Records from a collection
************

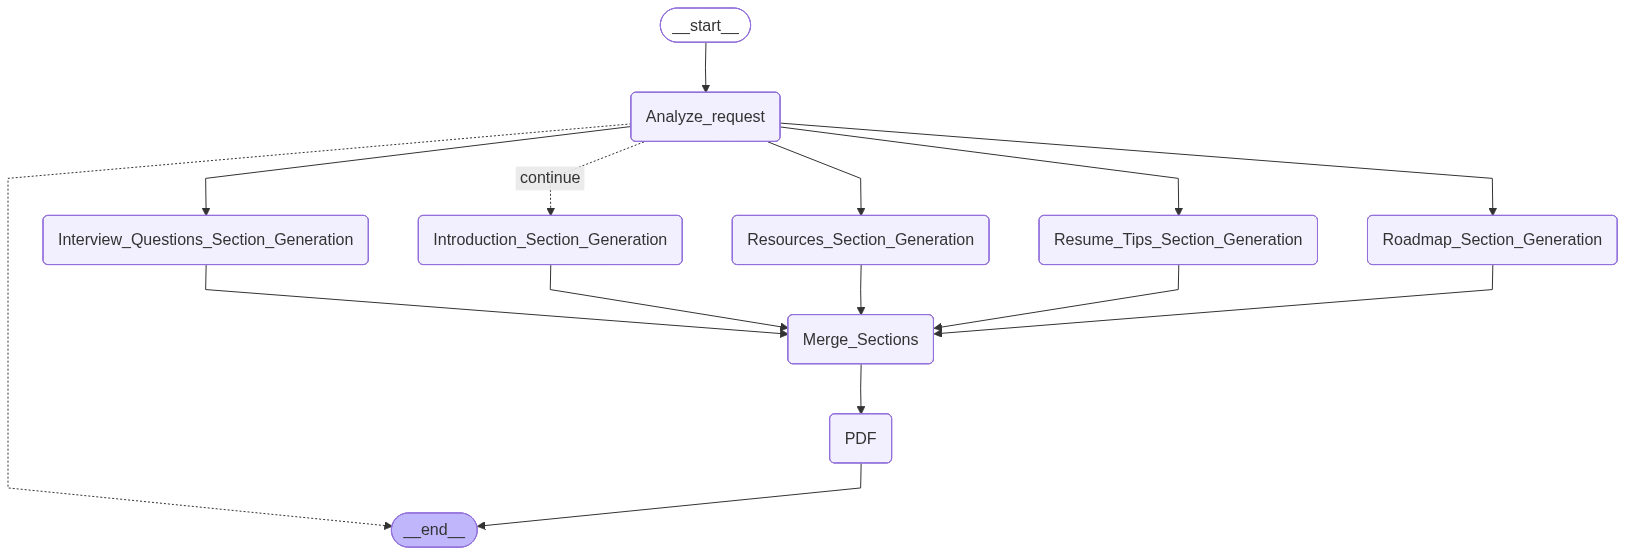
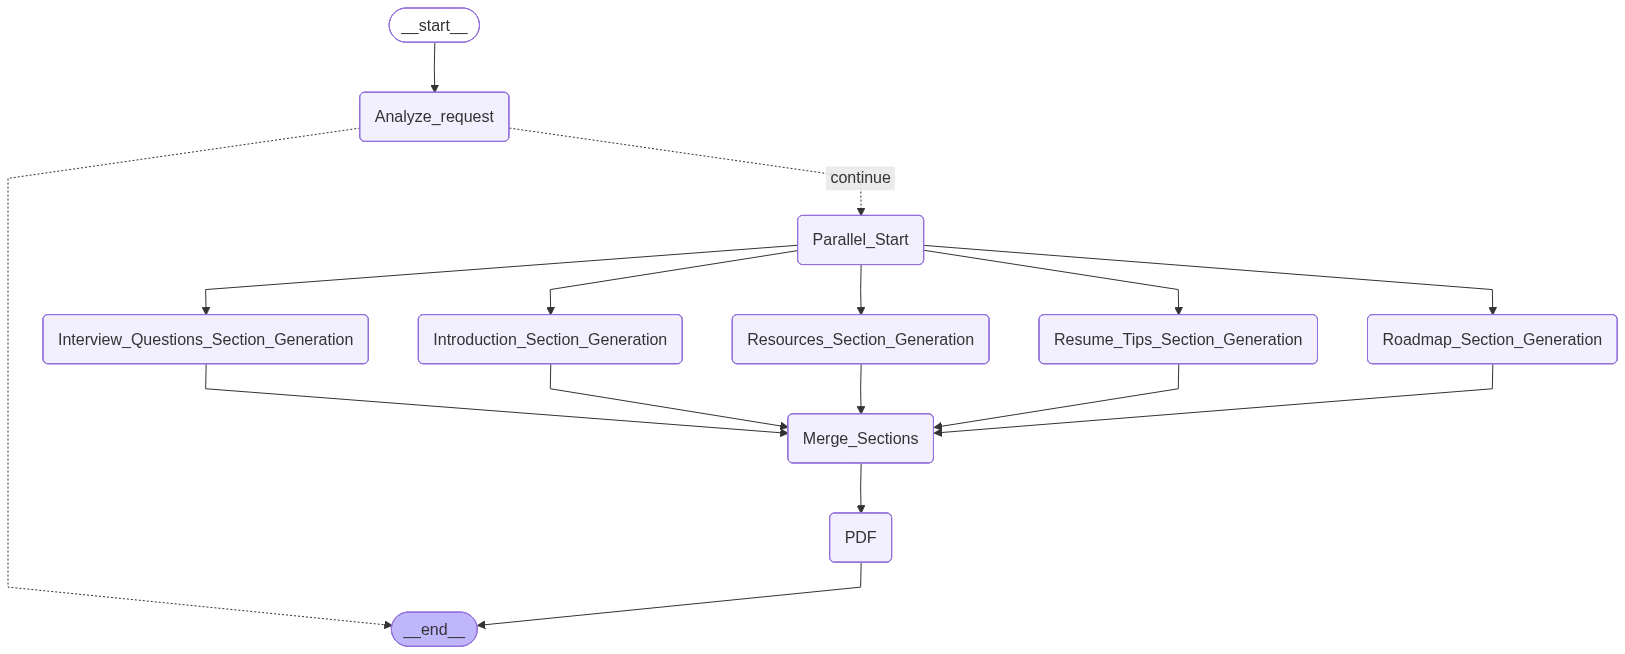
First version of the project done!

diff --git a/graph.py b/graph.py
@@ -9,9 +9,13 @@ from nodes.merge import merge
 from nodes.PDF_generator import pdf_generator_node
 from langgraph.graph import START,END,StateGraph
 
+def parallel_start(state: GuideState):
+    return {}
+
 graph= StateGraph(GuideState)
 
 graph.add_node("Analyze_request",analyze_request_node)
+graph.add_node("Parallel_Start", parallel_start)
 graph.add_node("Introduction_Section_Generation",intro_RAG)
 graph.add_node("Roadmap_Section_Generation",rm_RAG)
 graph.add_node("Resources_Section_Generation",resources_RAG)
@@ -25,15 +29,15 @@ graph.add_conditional_edges(
     "Analyze_request",
     analyze_router,
     {
-        "continue": "Introduction_Section_Generation",
+        "continue": "Parallel_Start",
         END: END,
     },
 )
-graph.add_edge("Analyze_request", "Introduction_Section_Generation")
-graph.add_edge("Analyze_request", "Roadmap_Section_Generation")
-graph.add_edge("Analyze_request", "Resources_Section_Generation")
-graph.add_edge("Analyze_request", "Interview_Questions_Section_Generation")
-graph.add_edge("Analyze_request", "Resume_Tips_Section_Generation")
+graph.add_edge("Parallel_Start", "Introduction_Section_Generation")
+graph.add_edge("Parallel_Start", "Roadmap_Section_Generation")
+graph.add_edge("Parallel_Start", "Resources_Section_Generation")
+graph.add_edge("Parallel_Start", "Interview_Questions_Section_Generation")
+graph.add_edge("Parallel_Start", "Resume_Tips_Section_Generation")
 graph.add_edge("Introduction_Section_Generation", "Merge_Sections")
 graph.add_edge("Roadmap_Section_Generation", "Merge_Sections")
 graph.add_edge("Resources_Section_Generation", "Merge_Sections")
@@ -43,10 +47,11 @@ graph.add_edge("Merge_Sections", "PDF")
 graph.add_edge("PDF", END)
 guide_graph=graph.compile()
 
-#png=guide_graph.get_graph().draw_mermaid_png()
-#with open("langgraph.png", "wb") as f:
-#    f.write(png)
+png=guide_graph.get_graph().draw_mermaid_png()
+with open("langgraph.png", "wb") as f:
+    f.write(png)
 
-#print("Graph saved as langgraph.png")
+print("Graph saved as langgraph.png")
 
-guide_graph.invoke({"question":"create end to end career guide for Ai Engineer"})
+result=guide_graph.invoke({"question":"tell me a joke"})
+print(result)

************

* Task goal: Each record above is to be copied out exactly; its pictures are not.

* Answer to this task:
First version of the project done!

diff --git a/graph.py b/graph.py
@@ -9,9 +9,13 @@ from nodes.merge import merge
 from nodes.PDF_generator import pdf_generator_node
 from langgraph.graph import START,END,StateGraph
 
+def parallel_start(state: GuideState):
+    return {}
+
 graph= StateGraph(GuideState)
 
 graph.add_node("Analyze_request",analyze_request_node)
+graph.add_node("Parallel_Start", parallel_start)
 graph.add_node("Introduction_Section_Generation",intro_RAG)
 graph.add_node("Roadmap_Section_Generation",rm_RAG)
 graph.add_node("Resources_Section_Generation",resources_RAG)
@@ -25,15 +29,15 @@ graph.add_conditional_edges(
     "Analyze_request",
     analyze_router,
     {
-        "continue": "Introduction_Section_Generation",
+        "continue": "Parallel_Start",
         END: END,
     },
 )
-graph.add_edge("Analyze_request", "Introduction_Section_Generation")
-graph.add_edge("Analyze_request", "Roadmap_Section_Generation")
-graph.add_edge("Analyze_request", "Resources_Section_Generation")
-graph.add_edge("Analyze_request", "Interview_Questions_Section_Generation")
-graph.add_edge("Analyze_request", "Resume_Tips_Section_Generation")
+graph.add_edge("Parallel_Start", "Introduction_Section_Generation")
+graph.add_edge("Parallel_Start", "Roadmap_Section_Generation")
+graph.add_edge("Parallel_Start", "Resources_Section_Generation")
+graph.add_edge("Parallel_Start", "Interview_Questions_Section_Generation")
+graph.add_edge("Parallel_Start", "Resume_Tips_Section_Generation")
 graph.add_edge("Introduction_Section_Generation", "Merge_Sections")
 graph.add_edge("Roadmap_Section_Generation", "Merge_Sections")
 graph.add_edge("Resources_Section_Generation", "Merge_Sections")
@@ -43,10 +47,11 @@ graph.add_edge("Merge_Sections", "PDF")
 graph.add_edge("PDF", END)
 guide_graph=graph.compile()
 
-#png=guide_graph.get_graph().draw_mermaid_png()
-#with open("langgraph.png", "wb") as f:
-#    f.write(png)
+png=guide_graph.get_graph().draw_mermaid_png()
+with open("langgraph.png", "wb") as f:
+    f.write(png)
 
-#print("Graph saved as langgraph.png")
+print("Graph saved as langgraph.png")
 
-guide_graph.invoke({"question":"create end to end career guide for Ai Engineer"})
+result=guide_graph.invoke({"question":"tell me a joke"})
+print(result)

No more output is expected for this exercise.